## What you need to do
Copy all of the records word for word.
──────── Source data ────────
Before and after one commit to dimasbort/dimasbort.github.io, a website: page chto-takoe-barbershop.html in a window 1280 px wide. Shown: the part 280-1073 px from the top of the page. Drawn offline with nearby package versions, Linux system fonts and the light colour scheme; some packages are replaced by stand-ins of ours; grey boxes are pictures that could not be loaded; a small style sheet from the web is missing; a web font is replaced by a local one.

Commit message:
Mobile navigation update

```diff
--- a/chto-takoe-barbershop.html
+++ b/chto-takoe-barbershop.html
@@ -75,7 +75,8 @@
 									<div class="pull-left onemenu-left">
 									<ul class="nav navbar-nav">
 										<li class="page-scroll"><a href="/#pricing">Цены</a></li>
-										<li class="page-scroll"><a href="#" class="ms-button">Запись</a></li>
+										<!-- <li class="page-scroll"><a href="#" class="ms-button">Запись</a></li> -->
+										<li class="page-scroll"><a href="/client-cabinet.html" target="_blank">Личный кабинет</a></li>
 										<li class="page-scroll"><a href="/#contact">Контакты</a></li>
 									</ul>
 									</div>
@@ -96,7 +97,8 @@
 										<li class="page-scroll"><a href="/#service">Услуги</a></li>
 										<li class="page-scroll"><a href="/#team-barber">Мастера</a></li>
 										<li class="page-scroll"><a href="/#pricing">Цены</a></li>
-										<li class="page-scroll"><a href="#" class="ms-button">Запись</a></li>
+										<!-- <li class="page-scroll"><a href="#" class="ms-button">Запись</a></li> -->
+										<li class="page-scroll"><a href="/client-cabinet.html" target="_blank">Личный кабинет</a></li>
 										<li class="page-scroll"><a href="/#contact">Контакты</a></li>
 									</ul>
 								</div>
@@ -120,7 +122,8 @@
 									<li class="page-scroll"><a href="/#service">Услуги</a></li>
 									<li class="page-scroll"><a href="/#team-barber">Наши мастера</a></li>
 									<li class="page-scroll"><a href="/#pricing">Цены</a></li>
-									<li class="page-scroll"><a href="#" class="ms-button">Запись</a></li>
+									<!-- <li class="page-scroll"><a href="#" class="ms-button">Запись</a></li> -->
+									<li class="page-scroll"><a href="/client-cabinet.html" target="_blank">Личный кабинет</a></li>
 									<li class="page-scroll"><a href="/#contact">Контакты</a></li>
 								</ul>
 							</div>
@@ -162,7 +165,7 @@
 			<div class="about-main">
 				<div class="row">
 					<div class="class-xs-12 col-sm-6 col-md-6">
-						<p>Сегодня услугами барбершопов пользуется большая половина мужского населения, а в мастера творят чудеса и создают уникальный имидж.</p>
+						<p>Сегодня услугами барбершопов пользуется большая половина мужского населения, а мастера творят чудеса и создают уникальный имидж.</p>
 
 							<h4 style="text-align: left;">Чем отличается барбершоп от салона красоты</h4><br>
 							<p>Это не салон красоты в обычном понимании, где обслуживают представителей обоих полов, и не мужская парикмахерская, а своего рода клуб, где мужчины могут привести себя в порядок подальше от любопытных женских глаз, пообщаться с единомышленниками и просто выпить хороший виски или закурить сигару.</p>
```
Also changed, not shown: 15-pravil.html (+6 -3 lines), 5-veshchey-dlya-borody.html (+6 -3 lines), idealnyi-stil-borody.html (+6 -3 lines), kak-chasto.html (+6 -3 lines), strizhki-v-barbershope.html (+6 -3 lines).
────────
## Exercise solution
Before and after one commit to dimasbort/dimasbort.github.io, a website: page chto-takoe-barbershop.html in a window 1280 px wide. Shown: the part 280-1073 px from the top of the page. Drawn offline with nearby package versions, Linux system fonts and the light colour scheme; some packages are replaced by stand-ins of ours; grey boxes are pictures that could not be loaded; a small style sheet from the web is missing; a web font is replaced by a local one.

Commit message:
Mobile navigation update

```diff
--- a/chto-takoe-barbershop.html
+++ b/chto-takoe-barbershop.html
@@ -75,7 +75,8 @@
 									<div class="pull-left onemenu-left">
 									<ul class="nav navbar-nav">
 										<li class="page-scroll"><a href="/#pricing">Цены</a></li>
-										<li class="page-scroll"><a href="#" class="ms-button">Запись</a></li>
+										<!-- <li class="page-scroll"><a href="#" class="ms-button">Запись</a></li> -->
+										<li class="page-scroll"><a href="/client-cabinet.html" target="_blank">Личный кабинет</a></li>
 										<li class="page-scroll"><a href="/#contact">Контакты</a></li>
 									</ul>
 									</div>
@@ -96,7 +97,8 @@
 										<li class="page-scroll"><a href="/#service">Услуги</a></li>
 										<li class="page-scroll"><a href="/#team-barber">Мастера</a></li>
 										<li class="page-scroll"><a href="/#pricing">Цены</a></li>
-										<li class="page-scroll"><a href="#" class="ms-button">Запись</a></li>
+										<!-- <li class="page-scroll"><a href="#" class="ms-button">Запись</a></li> -->
+										<li class="page-scroll"><a href="/client-cabinet.html" target="_blank">Личный кабинет</a></li>
 										<li class="page-scroll"><a href="/#contact">Контакты</a></li>
 									</ul>
 								</div>
@@ -120,7 +122,8 @@
 									<li class="page-scroll"><a href="/#service">Услуги</a></li>
 									<li class="page-scroll"><a href="/#team-barber">Наши мастера</a></li>
 									<li class="page-scroll"><a href="/#pricing">Цены</a></li>
-									<li class="page-scroll"><a href="#" class="ms-button">Запись</a></li>
+									<!-- <li class="page-scroll"><a href="#" class="ms-button">Запись</a></li> -->
+									<li class="page-scroll"><a href="/client-cabinet.html" target="_blank">Личный кабинет</a></li>
 									<li class="page-scroll"><a href="/#contact">Контакты</a></li>
 								</ul>
 							</div>
@@ -162,7 +165,7 @@
 			<div class="about-main">
 				<div class="row">
 					<div class="class-xs-12 col-sm-6 col-md-6">
-						<p>Сегодня услугами барбершопов пользуется большая половина мужского населения, а в мастера творят чудеса и создают уникальный имидж.</p>
+						<p>Сегодня услугами барбершопов пользуется большая половина мужского населения, а мастера творят чудеса и создают уникальный имидж.</p>
 
 							<h4 style="text-align: left;">Чем отличается барбершоп от салона красоты</h4><br>
 							<p>Это не салон красоты в обычном понимании, где обслуживают представителей обоих полов, и не мужская парикмахерская, а своего рода клуб, где мужчины могут привести себя в порядок подальше от любопытных женских глаз, пообщаться с единомышленниками и просто выпить хороший виски или закурить сигару.</p>
```
Also changed, not shown: 15-pravil.html (+6 -3 lines), 5-veshchey-dlya-borody.html (+6 -3 lines), idealnyi-stil-borody.html (+6 -3 lines), kak-chasto.html (+6 -3 lines), strizhki-v-barbershope.html (+6 -3 lines).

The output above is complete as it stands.